Version comparison data:
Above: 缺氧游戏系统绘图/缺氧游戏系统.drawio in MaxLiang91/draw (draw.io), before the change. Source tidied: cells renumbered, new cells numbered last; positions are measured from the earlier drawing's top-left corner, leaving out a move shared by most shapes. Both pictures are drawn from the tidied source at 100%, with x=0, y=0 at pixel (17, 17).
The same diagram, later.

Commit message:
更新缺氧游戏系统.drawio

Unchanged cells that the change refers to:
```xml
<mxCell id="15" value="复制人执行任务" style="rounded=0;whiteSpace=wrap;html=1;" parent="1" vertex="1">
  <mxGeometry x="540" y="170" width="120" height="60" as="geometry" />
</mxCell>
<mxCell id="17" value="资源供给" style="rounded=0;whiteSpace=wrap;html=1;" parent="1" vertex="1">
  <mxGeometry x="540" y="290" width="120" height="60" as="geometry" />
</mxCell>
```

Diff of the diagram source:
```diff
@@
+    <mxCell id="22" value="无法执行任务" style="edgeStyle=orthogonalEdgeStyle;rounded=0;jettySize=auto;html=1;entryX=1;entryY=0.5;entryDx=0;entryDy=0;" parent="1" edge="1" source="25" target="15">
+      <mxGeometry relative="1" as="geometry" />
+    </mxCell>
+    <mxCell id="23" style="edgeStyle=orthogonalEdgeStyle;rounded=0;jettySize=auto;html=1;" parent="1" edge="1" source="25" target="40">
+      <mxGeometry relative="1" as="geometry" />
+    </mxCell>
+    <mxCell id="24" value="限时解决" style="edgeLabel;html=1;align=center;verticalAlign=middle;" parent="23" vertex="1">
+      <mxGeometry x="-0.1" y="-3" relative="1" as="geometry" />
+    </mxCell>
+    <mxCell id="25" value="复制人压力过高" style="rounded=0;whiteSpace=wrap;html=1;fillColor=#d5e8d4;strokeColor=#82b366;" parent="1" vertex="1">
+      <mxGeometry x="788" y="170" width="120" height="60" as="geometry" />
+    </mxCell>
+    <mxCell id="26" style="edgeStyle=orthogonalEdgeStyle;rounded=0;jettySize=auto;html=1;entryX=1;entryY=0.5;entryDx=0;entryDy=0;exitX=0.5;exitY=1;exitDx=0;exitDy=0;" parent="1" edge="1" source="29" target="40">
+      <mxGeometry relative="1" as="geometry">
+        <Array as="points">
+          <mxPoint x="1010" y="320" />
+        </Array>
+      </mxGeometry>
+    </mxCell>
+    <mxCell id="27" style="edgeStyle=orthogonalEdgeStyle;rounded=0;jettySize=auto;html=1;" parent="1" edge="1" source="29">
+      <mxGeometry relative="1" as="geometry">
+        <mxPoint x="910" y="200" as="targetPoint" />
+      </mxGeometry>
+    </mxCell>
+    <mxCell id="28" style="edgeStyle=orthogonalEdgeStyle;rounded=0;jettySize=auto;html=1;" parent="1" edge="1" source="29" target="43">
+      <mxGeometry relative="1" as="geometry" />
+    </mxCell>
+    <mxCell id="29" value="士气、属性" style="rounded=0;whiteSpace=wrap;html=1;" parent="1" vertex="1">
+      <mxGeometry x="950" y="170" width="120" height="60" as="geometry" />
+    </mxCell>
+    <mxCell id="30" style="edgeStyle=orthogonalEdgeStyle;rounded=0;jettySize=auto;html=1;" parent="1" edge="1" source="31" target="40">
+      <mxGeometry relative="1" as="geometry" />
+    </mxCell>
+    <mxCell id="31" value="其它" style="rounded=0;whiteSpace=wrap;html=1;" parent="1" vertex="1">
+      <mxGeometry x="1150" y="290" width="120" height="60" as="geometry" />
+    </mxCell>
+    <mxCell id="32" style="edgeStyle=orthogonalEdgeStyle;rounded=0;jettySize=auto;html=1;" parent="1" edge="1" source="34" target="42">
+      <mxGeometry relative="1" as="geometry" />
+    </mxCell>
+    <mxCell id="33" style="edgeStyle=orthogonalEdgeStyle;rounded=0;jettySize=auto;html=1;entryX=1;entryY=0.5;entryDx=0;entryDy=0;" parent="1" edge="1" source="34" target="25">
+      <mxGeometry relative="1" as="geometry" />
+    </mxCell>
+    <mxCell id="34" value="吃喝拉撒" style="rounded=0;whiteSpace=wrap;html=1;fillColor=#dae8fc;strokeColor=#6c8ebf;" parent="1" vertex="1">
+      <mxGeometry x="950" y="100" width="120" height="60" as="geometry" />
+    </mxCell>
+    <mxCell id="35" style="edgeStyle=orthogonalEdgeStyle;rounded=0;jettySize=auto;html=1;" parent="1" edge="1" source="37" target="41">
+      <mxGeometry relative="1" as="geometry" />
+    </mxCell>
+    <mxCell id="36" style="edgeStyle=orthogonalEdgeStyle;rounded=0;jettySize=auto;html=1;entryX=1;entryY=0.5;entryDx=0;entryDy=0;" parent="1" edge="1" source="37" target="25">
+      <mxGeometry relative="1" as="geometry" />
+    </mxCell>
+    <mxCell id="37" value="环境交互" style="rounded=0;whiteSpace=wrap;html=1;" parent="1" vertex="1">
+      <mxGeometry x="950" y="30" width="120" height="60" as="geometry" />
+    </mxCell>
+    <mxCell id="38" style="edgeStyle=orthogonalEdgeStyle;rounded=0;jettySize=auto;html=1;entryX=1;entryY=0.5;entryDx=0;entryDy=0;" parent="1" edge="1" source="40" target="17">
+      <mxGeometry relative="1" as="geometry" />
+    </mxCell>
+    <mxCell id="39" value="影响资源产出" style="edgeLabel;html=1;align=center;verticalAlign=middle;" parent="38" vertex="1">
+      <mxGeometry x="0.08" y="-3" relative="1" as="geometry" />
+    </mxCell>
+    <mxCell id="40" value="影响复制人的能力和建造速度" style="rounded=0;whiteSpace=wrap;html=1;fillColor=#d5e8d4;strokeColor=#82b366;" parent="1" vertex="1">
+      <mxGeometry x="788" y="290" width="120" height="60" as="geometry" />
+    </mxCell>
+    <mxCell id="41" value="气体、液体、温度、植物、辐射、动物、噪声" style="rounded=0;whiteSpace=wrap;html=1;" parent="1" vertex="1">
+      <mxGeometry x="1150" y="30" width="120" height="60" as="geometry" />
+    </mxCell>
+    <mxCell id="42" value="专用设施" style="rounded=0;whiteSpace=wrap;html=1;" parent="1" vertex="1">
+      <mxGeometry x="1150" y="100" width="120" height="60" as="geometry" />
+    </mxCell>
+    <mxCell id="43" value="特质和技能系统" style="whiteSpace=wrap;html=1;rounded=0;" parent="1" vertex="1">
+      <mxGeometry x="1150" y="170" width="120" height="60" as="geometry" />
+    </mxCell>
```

WHAT IS BEING ASKED:
If a line in the records above holds the string "cells", copy it.

SOLUTION TO THE PROBLEM:
Above: 缺氧游戏系统绘图/缺氧游戏系统.drawio in MaxLiang91/draw (draw.io), before the change. Source tidied: cells renumbered, new cells numbered last; positions are measured from the earlier drawing's top-left corner, leaving out a move shared by most shapes. Both pictures are drawn from the tidied source at 100%, with x=0, y=0 at pixel (17, 17).
Unchanged cells that the change refers to:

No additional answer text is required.